• _EXERCISE INPUTS_
============

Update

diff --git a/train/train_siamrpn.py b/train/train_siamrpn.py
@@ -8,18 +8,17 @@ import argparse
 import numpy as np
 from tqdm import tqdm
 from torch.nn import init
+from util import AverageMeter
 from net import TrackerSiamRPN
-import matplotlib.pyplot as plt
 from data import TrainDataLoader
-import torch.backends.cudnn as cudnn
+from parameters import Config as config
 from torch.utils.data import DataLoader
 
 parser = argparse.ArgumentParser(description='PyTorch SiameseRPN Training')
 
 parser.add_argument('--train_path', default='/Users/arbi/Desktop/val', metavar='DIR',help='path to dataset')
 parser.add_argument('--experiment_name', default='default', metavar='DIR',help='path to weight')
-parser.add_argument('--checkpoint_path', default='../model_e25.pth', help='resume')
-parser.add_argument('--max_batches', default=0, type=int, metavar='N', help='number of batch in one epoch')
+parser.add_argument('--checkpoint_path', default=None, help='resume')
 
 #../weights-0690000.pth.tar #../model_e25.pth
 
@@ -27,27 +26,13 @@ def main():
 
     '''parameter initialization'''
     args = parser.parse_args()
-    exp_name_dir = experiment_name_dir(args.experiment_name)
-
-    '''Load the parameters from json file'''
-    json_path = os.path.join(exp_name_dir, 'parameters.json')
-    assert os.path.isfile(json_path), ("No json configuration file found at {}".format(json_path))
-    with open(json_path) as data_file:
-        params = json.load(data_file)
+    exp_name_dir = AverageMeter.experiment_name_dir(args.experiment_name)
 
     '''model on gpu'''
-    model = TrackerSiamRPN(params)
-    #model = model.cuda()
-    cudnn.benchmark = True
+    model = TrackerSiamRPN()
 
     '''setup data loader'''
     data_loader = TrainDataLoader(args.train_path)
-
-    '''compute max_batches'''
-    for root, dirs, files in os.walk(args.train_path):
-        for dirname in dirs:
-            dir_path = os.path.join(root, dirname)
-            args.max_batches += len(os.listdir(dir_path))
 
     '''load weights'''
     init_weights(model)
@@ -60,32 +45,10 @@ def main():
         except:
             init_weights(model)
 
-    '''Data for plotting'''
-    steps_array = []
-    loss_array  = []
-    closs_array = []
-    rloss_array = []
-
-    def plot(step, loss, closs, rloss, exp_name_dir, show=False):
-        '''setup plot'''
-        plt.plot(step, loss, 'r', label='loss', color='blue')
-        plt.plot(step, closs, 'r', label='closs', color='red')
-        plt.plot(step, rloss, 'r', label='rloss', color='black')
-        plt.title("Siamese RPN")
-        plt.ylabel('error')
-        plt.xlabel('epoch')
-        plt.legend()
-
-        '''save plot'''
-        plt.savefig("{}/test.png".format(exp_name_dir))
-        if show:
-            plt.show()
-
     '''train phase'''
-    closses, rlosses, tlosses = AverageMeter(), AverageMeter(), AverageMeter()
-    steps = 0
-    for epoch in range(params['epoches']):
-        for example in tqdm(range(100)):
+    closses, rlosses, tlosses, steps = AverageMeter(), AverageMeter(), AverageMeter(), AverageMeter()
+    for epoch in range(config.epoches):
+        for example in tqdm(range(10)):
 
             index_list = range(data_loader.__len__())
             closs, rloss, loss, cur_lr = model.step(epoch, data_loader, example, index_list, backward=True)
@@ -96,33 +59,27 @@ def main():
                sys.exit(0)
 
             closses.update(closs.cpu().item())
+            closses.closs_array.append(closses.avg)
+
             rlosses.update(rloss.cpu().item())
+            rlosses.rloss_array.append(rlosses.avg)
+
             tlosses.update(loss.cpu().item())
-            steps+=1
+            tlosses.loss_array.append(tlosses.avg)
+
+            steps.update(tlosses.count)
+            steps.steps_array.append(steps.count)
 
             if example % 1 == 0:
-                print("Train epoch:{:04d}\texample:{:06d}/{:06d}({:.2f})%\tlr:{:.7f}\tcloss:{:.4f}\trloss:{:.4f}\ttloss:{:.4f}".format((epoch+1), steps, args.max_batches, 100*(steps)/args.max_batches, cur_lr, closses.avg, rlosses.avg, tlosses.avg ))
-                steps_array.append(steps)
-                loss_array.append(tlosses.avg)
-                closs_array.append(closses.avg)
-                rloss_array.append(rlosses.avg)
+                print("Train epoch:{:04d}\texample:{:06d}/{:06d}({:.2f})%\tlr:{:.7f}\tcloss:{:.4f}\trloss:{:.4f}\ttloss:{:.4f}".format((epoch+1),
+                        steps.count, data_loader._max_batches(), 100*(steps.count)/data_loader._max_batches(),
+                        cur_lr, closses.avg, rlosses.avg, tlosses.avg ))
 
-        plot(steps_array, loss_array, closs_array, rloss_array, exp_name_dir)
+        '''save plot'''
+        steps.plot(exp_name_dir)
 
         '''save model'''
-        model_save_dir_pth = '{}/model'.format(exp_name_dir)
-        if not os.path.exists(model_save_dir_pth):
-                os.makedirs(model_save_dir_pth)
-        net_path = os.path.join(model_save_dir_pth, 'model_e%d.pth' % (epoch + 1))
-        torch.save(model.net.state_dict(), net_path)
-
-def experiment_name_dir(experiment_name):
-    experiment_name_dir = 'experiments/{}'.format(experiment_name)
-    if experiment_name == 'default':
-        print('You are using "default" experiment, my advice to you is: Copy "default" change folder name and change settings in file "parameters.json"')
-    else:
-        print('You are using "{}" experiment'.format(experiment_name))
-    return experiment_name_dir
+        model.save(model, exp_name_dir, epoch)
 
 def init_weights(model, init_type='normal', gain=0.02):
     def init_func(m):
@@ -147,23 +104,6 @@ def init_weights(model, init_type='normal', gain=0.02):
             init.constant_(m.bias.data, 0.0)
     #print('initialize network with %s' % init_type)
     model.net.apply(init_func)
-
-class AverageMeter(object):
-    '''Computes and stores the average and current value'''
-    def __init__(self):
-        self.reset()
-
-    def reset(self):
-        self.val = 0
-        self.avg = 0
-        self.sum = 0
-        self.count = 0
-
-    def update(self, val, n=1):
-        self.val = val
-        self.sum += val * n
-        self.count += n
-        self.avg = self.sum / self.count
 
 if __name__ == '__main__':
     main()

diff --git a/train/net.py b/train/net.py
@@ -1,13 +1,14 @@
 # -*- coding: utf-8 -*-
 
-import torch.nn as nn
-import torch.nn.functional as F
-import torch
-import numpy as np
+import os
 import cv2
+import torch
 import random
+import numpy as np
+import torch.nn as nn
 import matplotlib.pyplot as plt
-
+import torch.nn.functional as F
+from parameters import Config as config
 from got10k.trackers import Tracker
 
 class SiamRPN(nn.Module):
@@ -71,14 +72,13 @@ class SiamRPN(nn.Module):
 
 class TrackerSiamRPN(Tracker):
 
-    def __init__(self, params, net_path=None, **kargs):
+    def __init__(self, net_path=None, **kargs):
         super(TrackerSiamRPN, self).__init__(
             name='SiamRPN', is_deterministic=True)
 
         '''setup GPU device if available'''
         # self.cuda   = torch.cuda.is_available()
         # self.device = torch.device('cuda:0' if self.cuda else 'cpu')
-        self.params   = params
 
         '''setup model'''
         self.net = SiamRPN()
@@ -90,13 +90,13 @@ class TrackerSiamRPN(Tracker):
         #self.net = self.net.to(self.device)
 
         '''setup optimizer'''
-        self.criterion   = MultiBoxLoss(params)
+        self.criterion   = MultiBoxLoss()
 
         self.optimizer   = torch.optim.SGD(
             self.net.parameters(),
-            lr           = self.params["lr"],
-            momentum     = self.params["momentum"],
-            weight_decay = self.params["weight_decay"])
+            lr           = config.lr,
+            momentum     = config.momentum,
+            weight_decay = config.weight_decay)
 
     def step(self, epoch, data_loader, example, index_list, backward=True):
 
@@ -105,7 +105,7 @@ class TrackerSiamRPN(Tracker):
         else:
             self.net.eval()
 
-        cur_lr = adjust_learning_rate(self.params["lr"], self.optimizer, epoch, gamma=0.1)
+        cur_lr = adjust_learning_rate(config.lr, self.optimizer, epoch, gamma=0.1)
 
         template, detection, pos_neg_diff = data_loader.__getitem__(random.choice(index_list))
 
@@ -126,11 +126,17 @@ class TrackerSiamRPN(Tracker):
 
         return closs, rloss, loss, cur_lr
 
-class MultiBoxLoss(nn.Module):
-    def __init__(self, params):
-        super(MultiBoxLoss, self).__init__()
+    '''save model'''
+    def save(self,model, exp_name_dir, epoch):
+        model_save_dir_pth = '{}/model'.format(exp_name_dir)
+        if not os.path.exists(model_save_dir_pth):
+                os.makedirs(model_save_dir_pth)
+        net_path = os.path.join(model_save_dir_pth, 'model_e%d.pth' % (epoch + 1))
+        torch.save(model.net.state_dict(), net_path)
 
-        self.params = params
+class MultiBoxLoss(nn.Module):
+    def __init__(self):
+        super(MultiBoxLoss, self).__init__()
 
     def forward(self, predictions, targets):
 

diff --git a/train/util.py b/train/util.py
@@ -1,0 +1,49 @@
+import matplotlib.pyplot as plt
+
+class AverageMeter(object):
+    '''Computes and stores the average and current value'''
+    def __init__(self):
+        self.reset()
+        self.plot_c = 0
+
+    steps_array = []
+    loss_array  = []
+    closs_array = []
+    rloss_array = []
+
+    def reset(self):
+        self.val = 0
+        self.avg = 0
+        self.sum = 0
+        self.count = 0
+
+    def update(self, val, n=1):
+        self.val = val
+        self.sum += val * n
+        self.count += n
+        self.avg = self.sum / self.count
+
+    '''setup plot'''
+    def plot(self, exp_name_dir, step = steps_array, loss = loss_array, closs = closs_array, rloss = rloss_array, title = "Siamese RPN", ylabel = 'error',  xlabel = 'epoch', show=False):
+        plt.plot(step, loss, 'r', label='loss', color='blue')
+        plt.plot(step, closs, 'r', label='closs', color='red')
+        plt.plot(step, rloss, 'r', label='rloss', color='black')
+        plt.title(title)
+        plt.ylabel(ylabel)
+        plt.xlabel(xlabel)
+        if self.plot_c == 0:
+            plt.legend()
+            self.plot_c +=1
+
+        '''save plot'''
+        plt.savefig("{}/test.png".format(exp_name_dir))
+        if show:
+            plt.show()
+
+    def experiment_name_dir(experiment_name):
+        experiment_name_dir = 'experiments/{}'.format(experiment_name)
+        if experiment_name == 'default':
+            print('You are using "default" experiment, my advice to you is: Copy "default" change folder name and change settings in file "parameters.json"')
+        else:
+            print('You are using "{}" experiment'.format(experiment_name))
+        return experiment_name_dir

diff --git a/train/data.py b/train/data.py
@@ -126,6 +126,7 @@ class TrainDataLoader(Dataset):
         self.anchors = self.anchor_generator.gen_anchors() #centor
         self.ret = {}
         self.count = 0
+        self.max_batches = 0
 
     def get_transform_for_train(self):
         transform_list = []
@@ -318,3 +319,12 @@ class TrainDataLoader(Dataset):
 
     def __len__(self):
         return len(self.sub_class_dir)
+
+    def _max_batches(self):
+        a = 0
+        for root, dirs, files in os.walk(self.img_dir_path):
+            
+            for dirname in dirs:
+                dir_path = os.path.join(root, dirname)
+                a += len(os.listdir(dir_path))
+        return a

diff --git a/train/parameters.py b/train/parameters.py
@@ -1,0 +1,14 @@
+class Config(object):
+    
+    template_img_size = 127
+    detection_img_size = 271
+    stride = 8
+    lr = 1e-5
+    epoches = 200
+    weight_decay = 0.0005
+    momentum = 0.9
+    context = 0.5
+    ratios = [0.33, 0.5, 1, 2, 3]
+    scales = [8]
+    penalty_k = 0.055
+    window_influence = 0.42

============

• _TASK PROMPT_
Go through the material above, find each line with the string "dirname", and copy it.

• _RESPONSE_
-        for dirname in dirs:
-            dir_path = os.path.join(root, dirname)
+            for dirname in dirs:
+                dir_path = os.path.join(root, dirname)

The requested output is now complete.